We all been there. You are around people you barely know and you talk about the subject that you don’t know anything about but you pretend you know exactly what you are talking about. Whether you want to impress them or you don’t feel comfortable admitting lack of knowledge, you tend to nod your head and say: “Yes,” when they ask you a question starting with: “Do you know about…” Often times we are ashamed that we don’t know or we feel like other people will judge us on not knowing. This is an awkward situation for many.
A new series of 5 studies from Pepperdine University suggests that those who admit when they don’t know something tend to have more knowledge than those who brag to know everything even when they don’t.
Intellectual humility is having an insight into your knowledge and remaining honest when you are inexperienced or when you don’t have knowledge on a certain subject. Scientists have linked intellectual humility with better grades and academic learning. The explanation behind this is that the first step to knowledge is admitting that you don’t know.
Also, intellectual humility means that the person is able to recognize that their opinions and ideas might be incorrect. It also involves an openness to new ideas and new information. It’s a perfect balance between ego and intellect where you are ready to admit not knowing without feeling embarrassed.
It’s important to stress that scientists didn’t find that those who are ready to admit lack of knowledge are necessarily smarter but they have more general knowledge than those who brag about knowing everything. Intellectual humility often leads to behaviors that can lead further to learning more and developing curiosity, openness, and reflective thinking. Also, intellectual humility is related to social vigilantism which means that those people work better with others. Once you are ready to admit that you don’t know or that you are not right you are more open to hearing others and their ideas. Also, high intellectual humility is related to a desire to learn. When you are shy to admit that you don’t know something it can also mean that you are not interested to learn but saying that you don’t know gives you the opportunity to learn.
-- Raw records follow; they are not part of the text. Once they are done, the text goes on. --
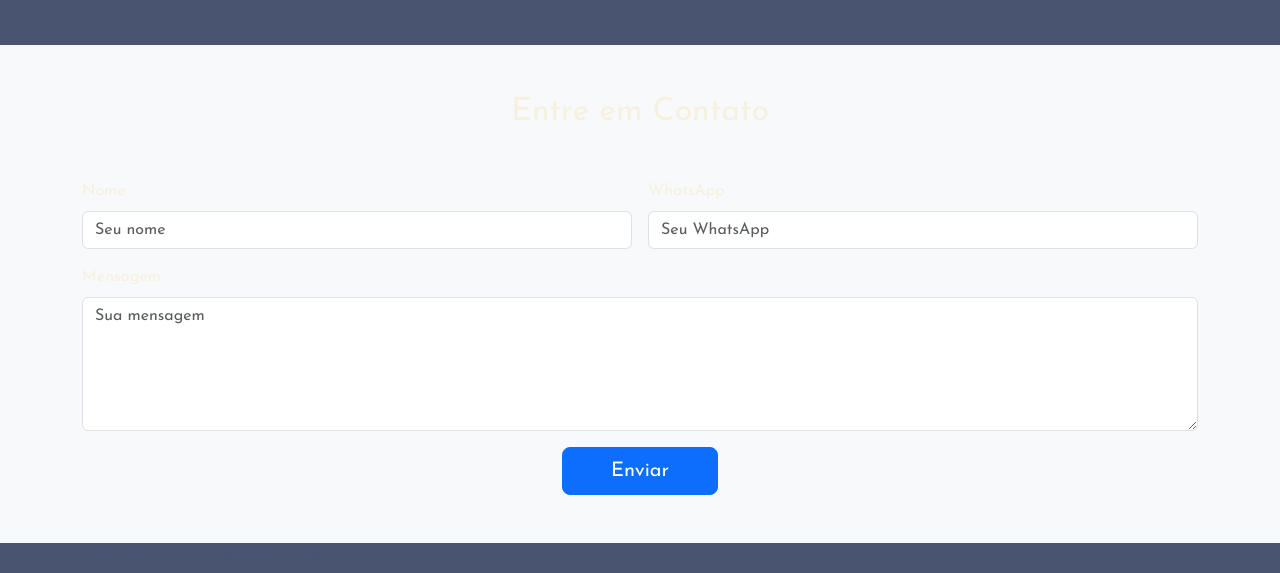
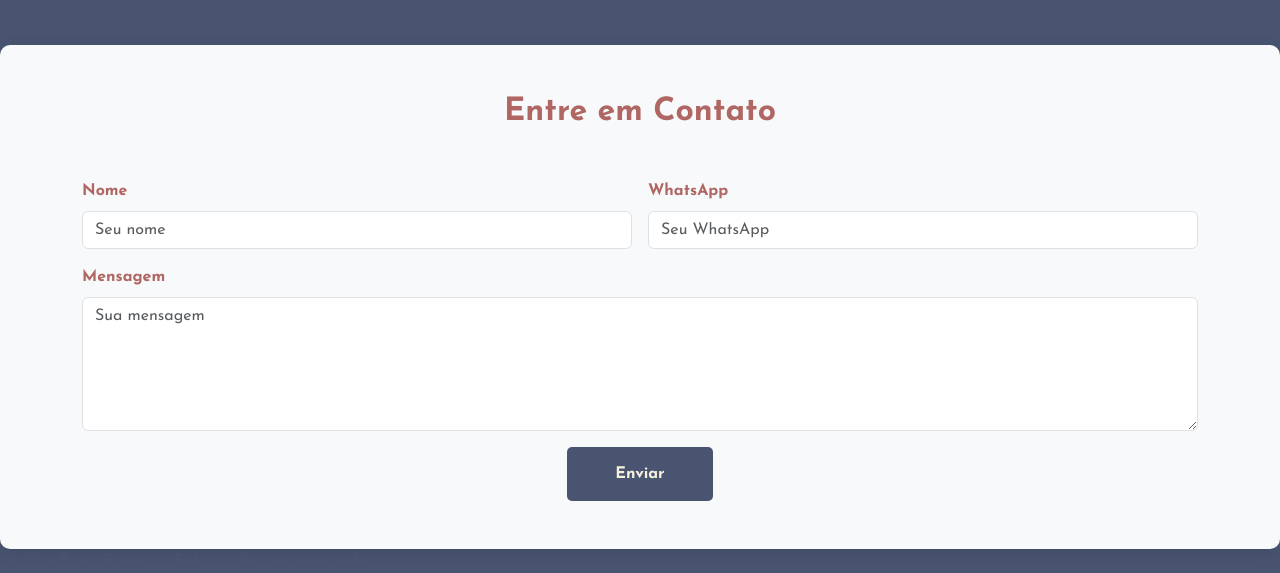
Before and after one commit to Vicduartchy/BaterRetratos, a plain HTML site: page index.html in a window 1280 px wide. Shown: the part 1789-2362 px from the top of the page. Drawn offline with nearby package versions, Linux system fonts and the light colour scheme; files whose address does not match are found by name.

Commit message:
Update styles.css

```diff
--- a/css/styles.css
+++ b/css/styles.css
@@ -148,18 +148,64 @@ body {
 
 /* ---------- Contact Section ---------- */
 .contact {
-  background-color: var(--cor-secundaria);
-  color: var(--cor-clara);
-  padding: 60px 20px;
+  background-color: var(--cor-secundaria); /* Cor de fundo da seção */
+  color: var(--cor-secundaria]); /* Texto em cor clara */
+  padding: 60px 20px; /* Espaçamento interno */
+  border-radius: 10px; /* Bordas arredondadas para a seção */
+  box-shadow: 0px 4px 15px rgba(0, 0, 0, 0.1); /* Sombra leve */
 }
 
 .contact h2 {
-  color: var(--cor-clara);
+  color: var(--cor-secundaria); /* Cor do título */
+  font-size: 2rem; /* Tamanho do título */
+  font-weight: bold; /* Negrito */
+  text-align: center; /* Centralizado */
+  margin-bottom: 40px; /* Espaçamento inferior */
 }
 
 .contact .form-label {
-  color: var(--cor-clara);
+  font-size: 1rem; /* Tamanho do texto do rótulo */
+  font-weight: bold; /* Negrito para destaque */
+  color: var(--cor-secundaria); /* Cor clara */
 }
+
+.contact .form-input {
+  border: 1px solid var(--cor-clara); /* Borda clara */
+  border-radius: 5px; /* Bordas arredondadas */
+  padding: 10px; /* Espaçamento interno */
+  font-size: 1rem; /* Tamanho da fonte */
+  color: var(--cor-texto); /* Cor do texto */
+  background-color: var(--cor-bg); /* Fundo dos inputs */
+}
+
+.contact .form-input:focus {
+  border-color: var(--cor-principal); /* Cor principal ao focar */
+  box-shadow: 0 0 5px var(--cor-principal); /* Sombra de foco */
+  outline: none; /* Remove borda padrão */
+}
+
+.contact button {
+  background-color: var(--cor-principal); /* Fundo principal */
+  color: var(--cor-clara); /* Texto claro */
+  border: none; /* Remove bordas padrão */
+  padding: 15px 30px; /* Espaçamento interno */
+  border-radius: 5px; /* Bordas arredondadas */
+  font-size: 1rem; /* Tamanho da fonte */
+  font-weight: bold; /* Negrito */
+  cursor: pointer; /* Cursor ao passar o mouse */
+  transition: background-color 0.3s ease, transform 0.3s ease; /* Transições suaves */
+}
+
+.contact button:hover {
+  background-color: var(--cor-secundaria); /* Fundo secundário ao passar o mouse */
+  transform: scale(1.05); /* Leve aumento */
+}
+
+.contact button:active {
+  transform: scale(0.95); /* Leve redução ao clicar */
+  box-shadow: 0px 4px 8px rgba(0, 0, 0, 0.2); /* Sombra ao clicar */
+}
+
 
 /* ---------- Footer ---------- */
 .footer {
@@ -190,4 +236,10 @@ body {
   .hero-content h1 {
     font-size: 2.5rem;
   }
+
+  iframe {
+    border: none;
+    border-radius: 10px;
+    box-shadow: 0px 4px 8px rgba(0, 0, 0, 0.1);
 }
+}
```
Researchers also found that people who have great knowledge have the ability of intellectual humility. Knowledge and humility are linked but it’s hard for scientists to determine in which direction. It’s possible that when you learn more you are becoming humble on what you don’t know or intellectual humility leads to knowing more.
In conclusion, curiosity is always a good thing and when you admit that you don’t have the knowledge you are showing curiosity to learn.
The knowledge of humankind is vast and it’s completely impossible to know everything. What is common sense for one person can be new information for another person. Imagine the difference of knowledge between a lawyer and a doctor. They are both knowledgeable but in two completely different fields. Next time when you don’t know something, don’t be shy, ask questions and admit your own lack of knowledge. It might make you a little less clueless for the next time.